advertisement

As economic damage grows, a four-day workweek might help some companies survive, says Andrew Barnes, the CEO of Perpetual Guardian. “Many businesses are considering or implementing reduced hours and reducing pay as well,” he says. “The methodology of the four-day week trial is to have a safe, renewed focus on productivity. The process eliminates much of the unproductive busyness whilst reinforcing trust between employers and employees. Businesses who do this will have a better chance of surviving this temporary crisis and maintaining employment for their people.”

Still some companies may be unwilling to break away from the traditional mold. “We’re about to see a negative economic impact across the board, in my opinion,” says Balliett. “I think those companies are going to be very happy to get back to business as usual.
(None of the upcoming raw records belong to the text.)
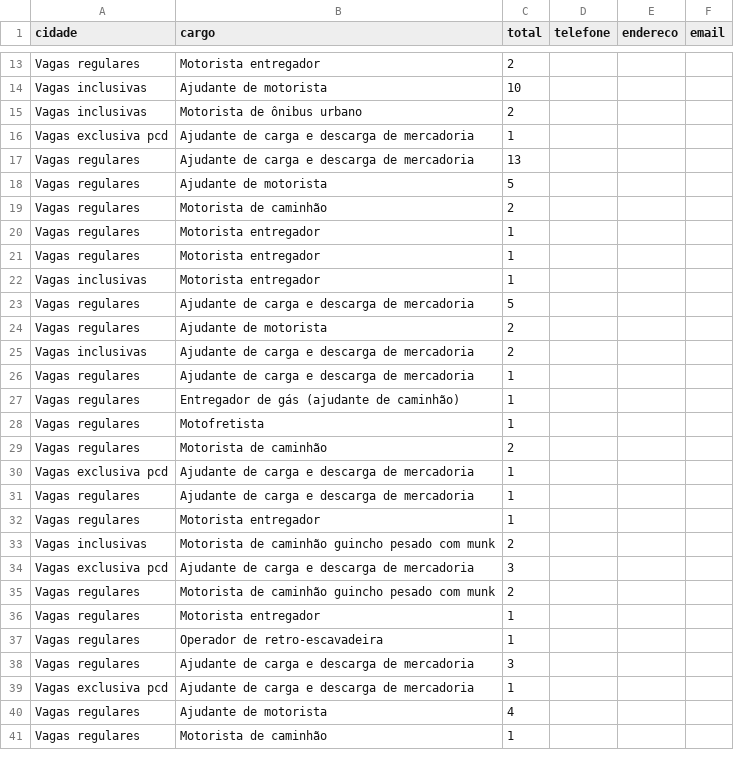
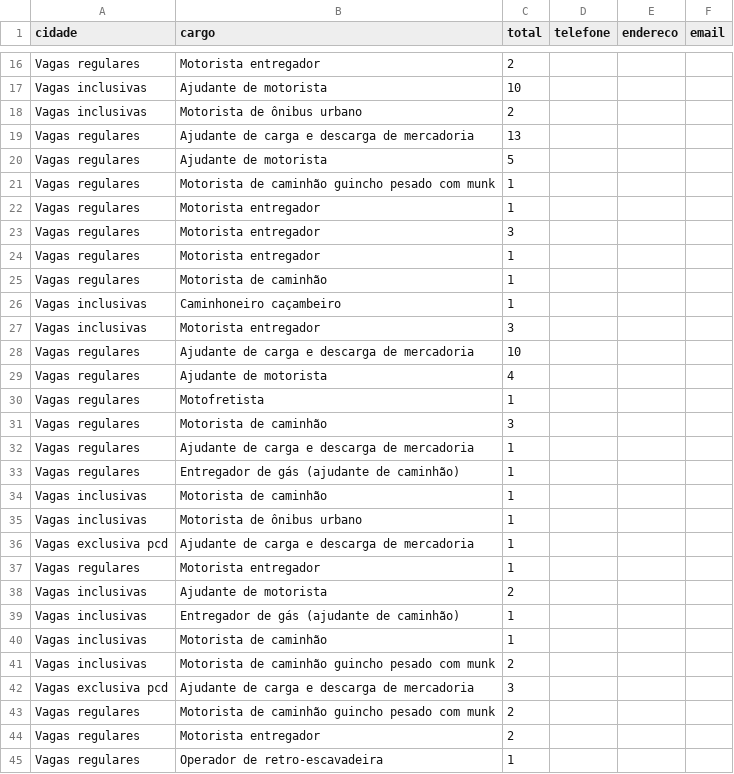
Before and after one commit to jfilhoempresarial-ops/tralienigena, a CSV file: vagas.csv, drawn as a sheet; only a part is shown, gaps mark what is left out; the shorter side is filled out with more unchanged rows; the diff covers the shown part only.

```diff
--- a/vagas.csv
+++ b/vagas.csv
@@ -15,19 +18,24 @@ Vagas inclusivas,Ajudante de motorista,10,,,
 Vagas inclusivas,Motorista de ônibus urbano,2,,,
-Vagas exclusiva pcd,Ajudante de carga e descarga de mercadoria,1,,,
 Vagas regulares,Ajudante de carga e descarga de mercadoria,13,,,
 Vagas regulares,Ajudante de motorista,5,,,
-Vagas regulares,Motorista de caminhão,2,,,
+Vagas regulares,Motorista de caminhão guincho pesado com munk,1,,,
 Vagas regulares,Motorista entregador,1,,,
+Vagas regulares,Motorista entregador,3,,,
 Vagas regulares,Motorista entregador,1,,,
-Vagas inclusivas,Motorista entregador,1,,,
-Vagas regulares,Ajudante de carga e descarga de mercadoria,5,,,
-Vagas regulares,Ajudante de motorista,2,,,
-Vagas inclusivas,Ajudante de carga e descarga de mercadoria,2,,,
+Vagas regulares,Motorista de caminhão,1,,,
+Vagas inclusivas,Caminhoneiro caçambeiro,1,,,
+Vagas inclusivas,Motorista entregador,3,,,
+Vagas regulares,Ajudante de carga e descarga de mercadoria,10,,,
+Vagas regulares,Ajudante de motorista,4,,,
+Vagas regulares,Motofretista,1,,,
+Vagas regulares,Motorista de caminhão,3,,,
 Vagas regulares,Ajudante de carga e descarga de mercadoria,1,,,
 Vagas regulares,Entregador de gás (ajudante de caminhão),1,,,
-Vagas regulares,Motofretista,1,,,
-Vagas regulares,Motorista de caminhão,2,,,
+Vagas inclusivas,Motorista de caminhão,1,,,
+Vagas inclusivas,Motorista de ônibus urbano,1,,,
 Vagas exclusiva pcd,Ajudante de carga e descarga de mercadoria,1,,,
-Vagas regulares,Ajudante de carga e descarga de mercadoria,1,,,
 Vagas regulares,Motorista entregador,1,,,
+Vagas inclusivas,Ajudante de motorista,2,,,
+Vagas inclusivas,Entregador de gás (ajudante de caminhão),1,,,
+Vagas inclusivas,Motorista de caminhão,1,,,
 Vagas inclusivas,Motorista de caminhão guincho pesado com munk,2,,,
@@ -35,4 +43,3 @@ Vagas exclusiva pcd,Ajudante de carga e descarga de mercadoria,3,,,
 Vagas regulares,Motorista de caminhão guincho pesado com munk,2,,,
-Vagas regulares,Motorista entregador,1,,,
+Vagas regulares,Motorista entregador,2,,,
 Vagas regulares,Operador de retro-escavadeira,1,,,
-Vagas regulares,Ajudante de carga e descarga de mercadoria,3,,,
```
Also changed, not shown: 11 added rows, 6 removed rows, 4 moved rows and 2 edited cells elsewhere in this file.
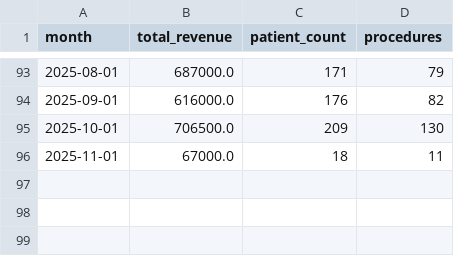
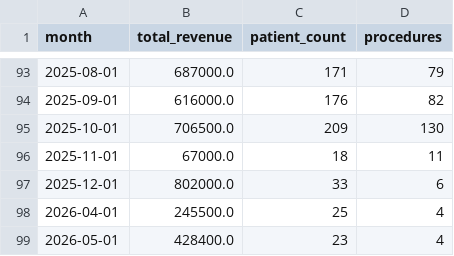
Before and after one commit to ayeshatayyabazeemi/DentAssist, a CSV file: public/python_script/monthly_raw.csv, drawn as a sheet; only a part is shown, gaps mark what is left out; the diff names each change by its address in the sheet, - before the commit and + after, or states it on an @@ line.

```diff
--- a/public/python_script/monthly_raw.csv
+++ b/public/python_script/monthly_raw.csv
+row 97: 2025-12-01 | 802000.0 | 33 | 6
+row 98: 2026-04-01 | 245500.0 | 25 | 4
+row 99: 2026-05-01 | 428400.0 | 23 | 4
```
Also changed, not shown: public/python_script/monthly_preprocessed.csv, 4 other files.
And I think that as they’re trying to make sense of the economic impact, they might blame lack of productivity from working from home.”

But Barnes believes that this period of remote work will lead to longer-term changes. “The coronavirus crisis, which is enforcing the use of remote working and ways of engaging, will demonstrate to many businesses that employees can be trusted to deliver productivity without being in the workplace,” he says. “This is an essential building block to how we have a reduced-hours workplace once this trouble has blown over.”

advertisement
advertisement

About the author

Adele Peters is a staff writer at Fast Company who focuses on solutions to some of the world's largest problems, from climate change to homelessness. Previously, she worked with GOOD, BioLite, and the Sustainable Products and Solutions program at UC Berkeley, and contributed to the second edition of the bestselling book "Worldchanging: A User's Guide for the 21st Century."

More